**ASSIGNMENT:**
The whole listing should be retyped exactly as it appears.

**MATERIAL PROVIDED:**
□ □ □

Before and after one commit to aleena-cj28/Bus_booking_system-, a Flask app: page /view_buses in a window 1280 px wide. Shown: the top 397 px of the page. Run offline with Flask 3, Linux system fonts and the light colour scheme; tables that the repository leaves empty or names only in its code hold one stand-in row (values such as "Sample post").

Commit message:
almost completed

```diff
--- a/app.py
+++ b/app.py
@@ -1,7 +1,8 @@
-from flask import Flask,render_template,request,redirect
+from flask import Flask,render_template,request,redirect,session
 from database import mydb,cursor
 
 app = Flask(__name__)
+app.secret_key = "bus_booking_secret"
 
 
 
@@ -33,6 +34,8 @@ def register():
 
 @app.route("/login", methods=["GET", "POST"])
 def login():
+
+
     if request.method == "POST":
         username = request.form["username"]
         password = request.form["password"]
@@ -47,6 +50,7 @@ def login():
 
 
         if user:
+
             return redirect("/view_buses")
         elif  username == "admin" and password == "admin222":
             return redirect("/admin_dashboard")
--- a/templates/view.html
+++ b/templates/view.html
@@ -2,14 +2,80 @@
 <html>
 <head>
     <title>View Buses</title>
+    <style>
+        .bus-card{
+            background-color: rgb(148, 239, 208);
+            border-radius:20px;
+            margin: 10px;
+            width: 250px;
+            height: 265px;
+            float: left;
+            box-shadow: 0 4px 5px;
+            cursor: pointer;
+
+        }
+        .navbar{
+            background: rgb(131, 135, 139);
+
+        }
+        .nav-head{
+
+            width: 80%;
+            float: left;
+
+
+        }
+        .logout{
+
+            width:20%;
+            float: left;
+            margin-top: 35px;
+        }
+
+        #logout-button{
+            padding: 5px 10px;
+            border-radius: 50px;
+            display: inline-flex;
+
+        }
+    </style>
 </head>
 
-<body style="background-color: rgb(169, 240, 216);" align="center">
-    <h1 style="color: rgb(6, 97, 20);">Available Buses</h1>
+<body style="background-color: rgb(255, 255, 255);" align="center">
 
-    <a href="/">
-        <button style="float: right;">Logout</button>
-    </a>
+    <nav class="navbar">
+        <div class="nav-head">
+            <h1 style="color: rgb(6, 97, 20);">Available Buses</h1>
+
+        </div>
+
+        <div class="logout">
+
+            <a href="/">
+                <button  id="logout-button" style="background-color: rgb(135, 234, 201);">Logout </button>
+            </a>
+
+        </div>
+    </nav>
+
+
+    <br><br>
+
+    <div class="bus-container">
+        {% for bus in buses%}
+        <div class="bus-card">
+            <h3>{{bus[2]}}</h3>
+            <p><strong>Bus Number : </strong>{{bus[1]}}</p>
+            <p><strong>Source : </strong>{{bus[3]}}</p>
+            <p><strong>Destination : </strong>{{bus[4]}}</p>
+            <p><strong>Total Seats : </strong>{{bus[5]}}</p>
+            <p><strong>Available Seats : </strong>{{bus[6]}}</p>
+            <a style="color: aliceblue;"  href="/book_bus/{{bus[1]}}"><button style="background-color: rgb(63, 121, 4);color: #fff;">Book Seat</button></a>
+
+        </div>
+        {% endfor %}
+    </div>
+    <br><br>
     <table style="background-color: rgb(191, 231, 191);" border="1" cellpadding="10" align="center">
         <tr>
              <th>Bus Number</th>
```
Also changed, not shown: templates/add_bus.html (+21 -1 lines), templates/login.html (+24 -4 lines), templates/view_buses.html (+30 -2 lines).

□ □ □

**OUTPUT FOR THIS EXERCISE:**
Before and after one commit to aleena-cj28/Bus_booking_system-, a Flask app: page /view_buses in a window 1280 px wide. Shown: the top 397 px of the page. Run offline with Flask 3, Linux system fonts and the light colour scheme; tables that the repository leaves empty or names only in its code hold one stand-in row (values such as "Sample post").

Commit message:
almost completed

```diff
--- a/app.py
+++ b/app.py
@@ -1,7 +1,8 @@
-from flask import Flask,render_template,request,redirect
+from flask import Flask,render_template,request,redirect,session
 from database import mydb,cursor
 
 app = Flask(__name__)
+app.secret_key = "bus_booking_secret"
 
 
 
@@ -33,6 +34,8 @@ def register():
 
 @app.route("/login", methods=["GET", "POST"])
 def login():
+
+
     if request.method == "POST":
         username = request.form["username"]
         password = request.form["password"]
@@ -47,6 +50,7 @@ def login():
 
 
         if user:
+
             return redirect("/view_buses")
         elif  username == "admin" and password == "admin222":
             return redirect("/admin_dashboard")
--- a/templates/view.html
+++ b/templates/view.html
@@ -2,14 +2,80 @@
 <html>
 <head>
     <title>View Buses</title>
+    <style>
+        .bus-card{
+            background-color: rgb(148, 239, 208);
+            border-radius:20px;
+            margin: 10px;
+            width: 250px;
+            height: 265px;
+            float: left;
+            box-shadow: 0 4px 5px;
+            cursor: pointer;
+
+        }
+        .navbar{
+            background: rgb(131, 135, 139);
+
+        }
+        .nav-head{
+
+            width: 80%;
+            float: left;
+
+
+        }
+        .logout{
+
+            width:20%;
+            float: left;
+            margin-top: 35px;
+        }
+
+        #logout-button{
+            padding: 5px 10px;
+            border-radius: 50px;
+            display: inline-flex;
+
+        }
+    </style>
 </head>
 
-<body style="background-color: rgb(169, 240, 216);" align="center">
-    <h1 style="color: rgb(6, 97, 20);">Available Buses</h1>
+<body style="background-color: rgb(255, 255, 255);" align="center">
 
-    <a href="/">
-        <button style="float: right;">Logout</button>
-    </a>
+    <nav class="navbar">
+        <div class="nav-head">
+            <h1 style="color: rgb(6, 97, 20);">Available Buses</h1>
+
+        </div>
+
+        <div class="logout">
+
+            <a href="/">
+                <button  id="logout-button" style="background-color: rgb(135, 234, 201);">Logout </button>
+            </a>
+
+        </div>
+    </nav>
+
+
+    <br><br>
+
+    <div class="bus-container">
+        {% for bus in buses%}
+        <div class="bus-card">
+            <h3>{{bus[2]}}</h3>
+            <p><strong>Bus Number : </strong>{{bus[1]}}</p>
+            <p><strong>Source : </strong>{{bus[3]}}</p>
+            <p><strong>Destination : </strong>{{bus[4]}}</p>
+            <p><strong>Total Seats : </strong>{{bus[5]}}</p>
+            <p><strong>Available Seats : </strong>{{bus[6]}}</p>
+            <a style="color: aliceblue;"  href="/book_bus/{{bus[1]}}"><button style="background-color: rgb(63, 121, 4);color: #fff;">Book Seat</button></a>
+
+        </div>
+        {% endfor %}
+    </div>
+    <br><br>
     <table style="background-color: rgb(191, 231, 191);" border="1" cellpadding="10" align="center">
         <tr>
              <th>Bus Number</th>
```
Also changed, not shown: templates/add_bus.html (+21 -1 lines), templates/login.html (+24 -4 lines), templates/view_buses.html (+30 -2 lines).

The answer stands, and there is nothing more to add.